"laestadian, apostolic, gay, lgbtq, ex-oalc, ex-llc, llc, oalc, bunner" LEARNING TO LIVE FREE: Unorthodox

Friday, February 24, 2012

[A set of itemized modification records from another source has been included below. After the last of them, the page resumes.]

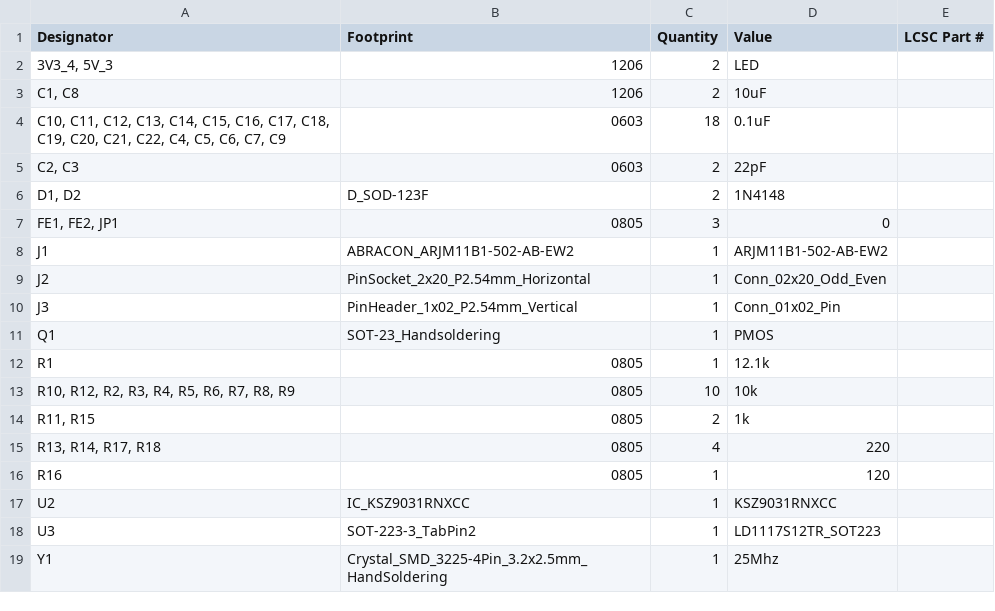
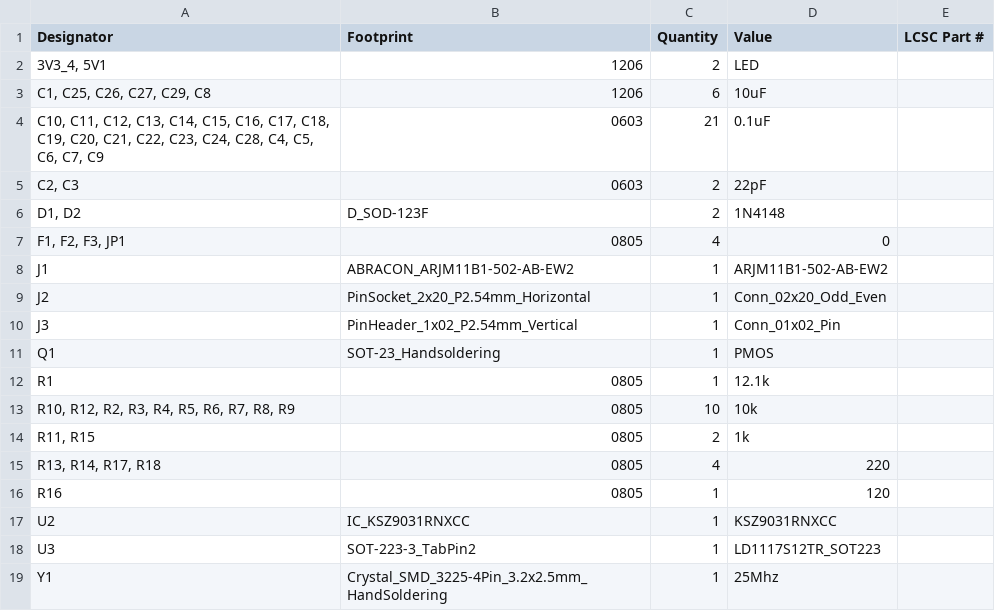
Before and after one commit to Lampranthus/KSZ9031RNXCC-PCB, a CSV file: PCB_Ethernet-1Gbps-Spartan-6/production/1GbE-PCB-V1.0_bom.csv, drawn as a sheet.

```diff
--- a/PCB_Ethernet-1Gbps-Spartan-6/production/1GbE-PCB-V1.0_bom.csv
+++ b/PCB_Ethernet-1Gbps-Spartan-6/production/1GbE-PCB-V1.0_bom.csv
@@ -1,8 +1,8 @@
 Designator,Footprint,Quantity,Value,LCSC Part #
-"3V3_4, 5V_3",1206,2,LED,
-"C1, C8",1206,2,10uF,
-"C10, C11, C12, C13, C14, C15, C16, C17, C18, C19, C20, C21, C22, C4, C5, C6, C7, C9",0603,18,0.1uF,
+"3V3_4, 5V1",1206,2,LED,
+"C1, C25, C26, C27, C29, C8",1206,6,10uF,
+"C10, C11, C12, C13, C14, C15, C16, C17, C18, C19, C20, C21, C22, C23, C24, C28, C4, C5, C6, C7, C9",0603,21,0.1uF,
 "C2, C3",0603,2,22pF,
 "D1, D2",D_SOD-123F,2,1N4148,
-"FE1, FE2, JP1",0805,3,0,
+"F1, F2, F3, JP1",0805,4,0,
 J1,ABRACON_ARJM11B1-502-AB-EW2,1,ARJM11B1-502-AB-EW2,
```
Also changed, not shown: PCB_Ethernet-1Gbps-Spartan-6/production/1GbE-PCB-V1.0_designators.csv, PCB_Ethernet-1Gbps-Spartan-6/production/1GbE-PCB-V1.0_positions.csv, 5 other files.
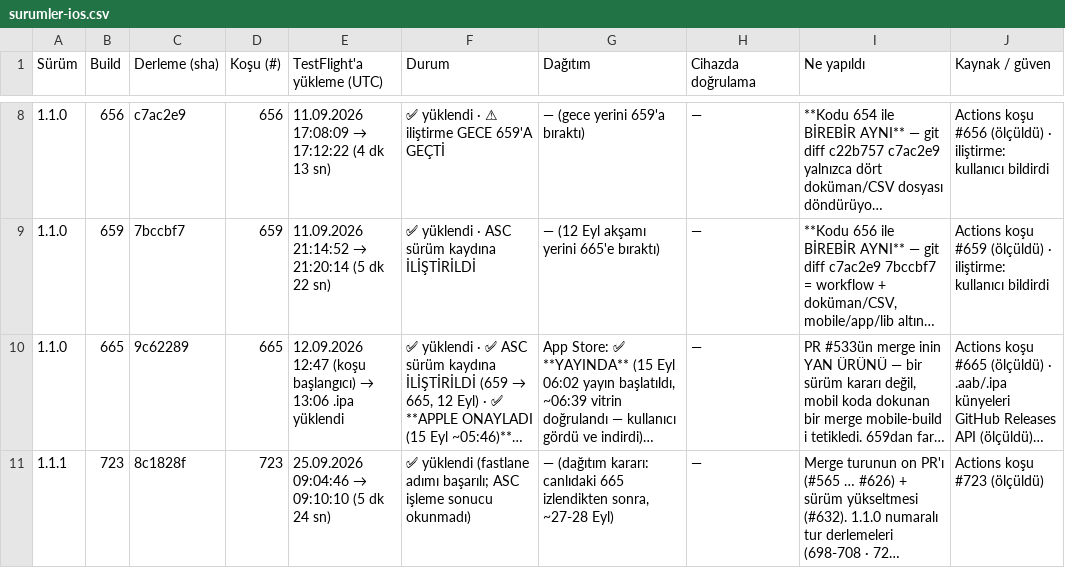
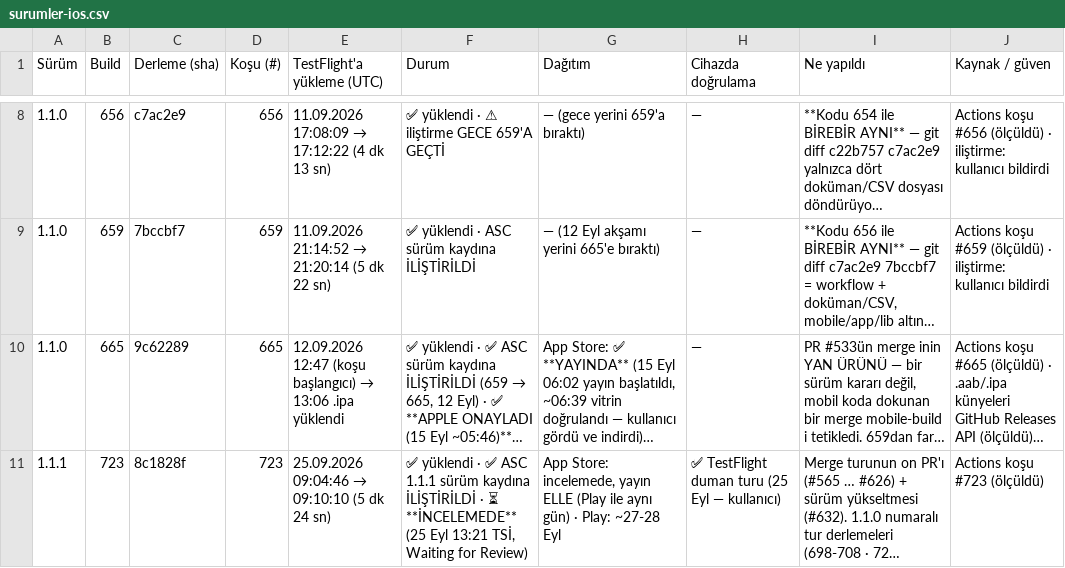
Before and after one commit to alpcapa/kelimeki, a CSV file: mobile/docs/surumler/surumler-ios.csv, drawn as a sheet; only a part is shown, gaps mark what is left out; long unchanged cells end in …; the diff names each change by its address in the sheet, - before the commit and + after, or states it on an @@ line.

```diff
--- a/mobile/docs/surumler/surumler-ios.csv
+++ b/mobile/docs/surumler/surumler-ios.csv
-F11 (Durum): ✅ yüklendi (fastlane adımı başarılı; ASC işleme sonucu okunmadı)
+F11 (Durum): ✅ yüklendi · ✅ ASC 1.1.1 sürüm kaydına İLİŞTİRİLDİ · ⏳ **İNCELEMEDE** (25 Eyl 13:21 TSİ, Waiting for Review)
-G11 (Dağıtım): — (dağıtım kararı: canlıdaki 665 izlendikten sonra, ~27-28 Eyl)
+G11 (Dağıtım): App Store: incelemede, yayın ELLE (Play ile aynı gün) · Play: ~27-28 Eyl
-H11 (Cihazda doğrulama): —
+H11 (Cihazda doğrulama): ✅ TestFlight duman turu (25 Eyl — kullanıcı)
```
Also changed, not shown: mobile/docs/surumler/gonderimler-ios.csv, 4 other files.
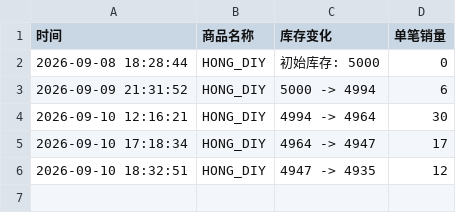
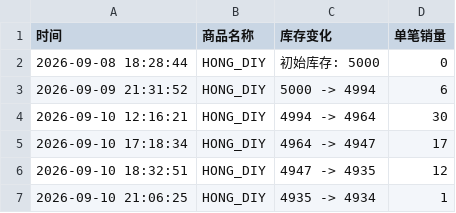
Before and after one commit to Juineii/pow_md0910, a CSV file: HONG_DIY.csv, drawn as a sheet.

Commit message:
自动更新数据 2026-09-10 21:07:00

```diff
--- a/HONG_DIY.csv
+++ b/HONG_DIY.csv
@@ -6 +6,2 @@
 2026-09-10 18:32:51,HONG_DIY,4947 -> 4935,12
+2026-09-10 21:06:25,HONG_DIY,4935 -> 4934,1
```
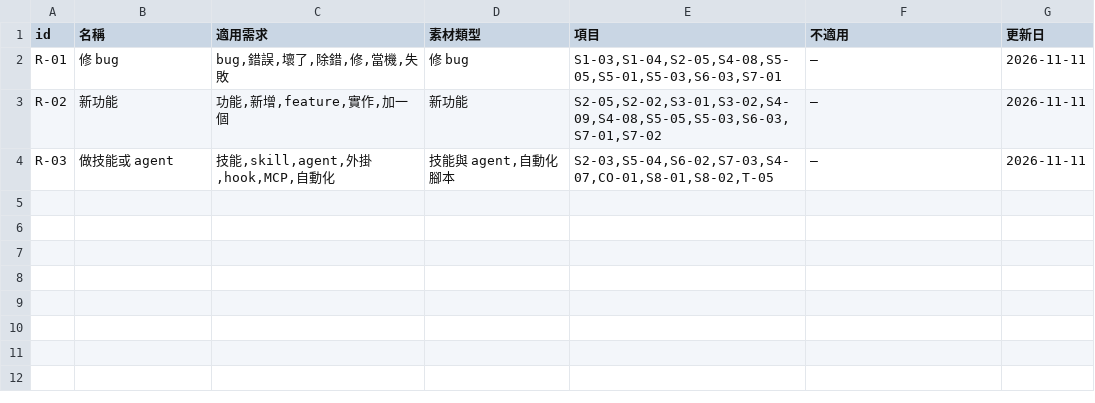
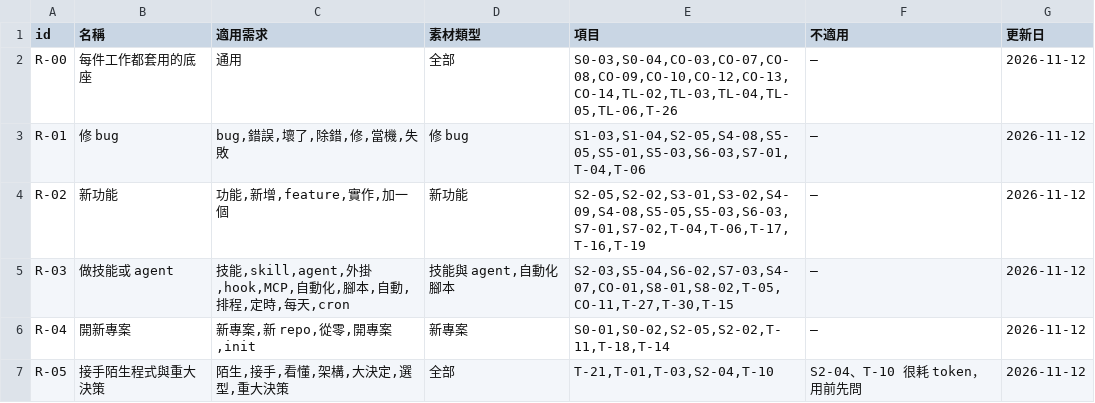
Before and after one commit to mick3412/engineering-playbook, a CSV file: data/recipes.csv, drawn as a sheet.

```diff
--- a/data/recipes.csv
+++ b/data/recipes.csv
@@ -1,4 +1,7 @@
 "id","名稱","適用需求","素材類型","項目","不適用","更新日"
-"R-01","修 bug","bug,錯誤,壞了,除錯,修,當機,失敗","修 bug","S1-03,S1-04,S2-05,S4-08,S5-05,S5-01,S5-03,S6-03,S7-01","—","2026-11-11"
-"R-02","新功能","功能,新增,feature,實作,加一個","新功能","S2-05,S2-02,S3-01,S3-02,S4-09,S4-08,S5-05,S5-03,S6-03,S7-01,S7-02","—","2026-11-11"
-"R-03","做技能或 agent","技能,skill,agent,外掛,hook,MCP,自動化","技能與 agent,自動化腳本","S2-03,S5-04,S6-02,S7-03,S4-07,CO-01,S8-01,S8-02,T-05","—","2026-11-11"
+"R-00","每件工作都套用的底座","通用","全部","S0-03,S0-04,CO-03,CO-07,CO-08,CO-09,CO-10,CO-12,CO-13,CO-14,TL-02,TL-03,TL-04,TL-05,TL-06,T-26","—","2026-11-12"
+"R-01","修 bug","bug,錯誤,壞了,除錯,修,當機,失敗","修 bug","S1-03,S1-04,S2-05,S4-08,S5-05,S5-01,S5-03,S6-03,S7-01,T-04,T-06","—","2026-11-12"
+"R-02","新功能","功能,新增,feature,實作,加一個","新功能","S2-05,S2-02,S3-01,S3-02,S4-09,S4-08,S5-05,S5-03,S6-03,S7-01,S7-02,T-04,T-06,T-17,T-16,T-19","—","2026-11-12"
+"R-03","做技能或 agent","技能,skill,agent,外掛,hook,MCP,自動化,腳本,自動,排程,定時,每天,cron","技能與 agent,自動化腳本","S2-03,S5-04,S6-02,S7-03,S4-07,CO-01,S8-01,S8-02,T-05,CO-11,T-27,T-30,T-15","—","2026-11-12"
+"R-04","開新專案","新專案,新 repo,從零,開專案,init","新專案","S0-01,S0-02,S2-05,S2-02,T-11,T-18,T-14","—","2026-11-12"
+"R-05","接手陌生程式與重大決策","陌生,接手,看懂,架構,大決定,選型,重大決策","全部","T-21,T-01,T-03,S2-04,T-10","S2-04、T-10 很耗 token，用前先問","2026-11-12"
```
Also changed, not shown: 3 other files.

"Later, in my adulthood, I will . . . understand that I wasn't equipped, as a child, to make room for arguments that would undermine every single choice made for me, that would shatter the foundations of my very existence. I would see that I had to believe everything I was taught, if only to survive. For a long time, I wouldn't be ready to accept that my worldview could be wrong, but I do not look back with shame on my ignorance. It was that innocence that (grandfather) tried to distill in me, the sweet, childlike naivete of my ancestors that is supposed to to last on into adulthood and even old age, and that I would eventually shed almost all of, except the very basic root of it at the heart of my nature. years later, even when I gazed at the world with eyes wide open, I would still be innocent in my heart." This is a quote from "Unorthodox, The Scandalous Rejection of my Orthodox Roots," by Deborah Feldman, which I've recently downloaded to my Kindle, where it joins "Leaving the Saints," by Martha Beck. (Is there a term for this genre? Heretic narrative?)


  1. I finished the book and give it a qualified recommendation. Part of me was fascinated by the details of Hassidism and its parallels to the fundamentalism of my childhood, while part of me was repelled by the author's callousness in publishing negative personal details as well as photos of her relatives. I love my family, no matter how much I disagree with them about religion. I can't imagine shaming them intentionally. Read and judge for yourselves.

  2. I would tend to disagree- I think there are instances where people should be shamed. Perhaps my personal experience is my guiding light, though. The book sounds interesting- Apostate narrative?- I'd like to read it! (I would put Jesus Camp and Foreskin's Lament in this category, too.)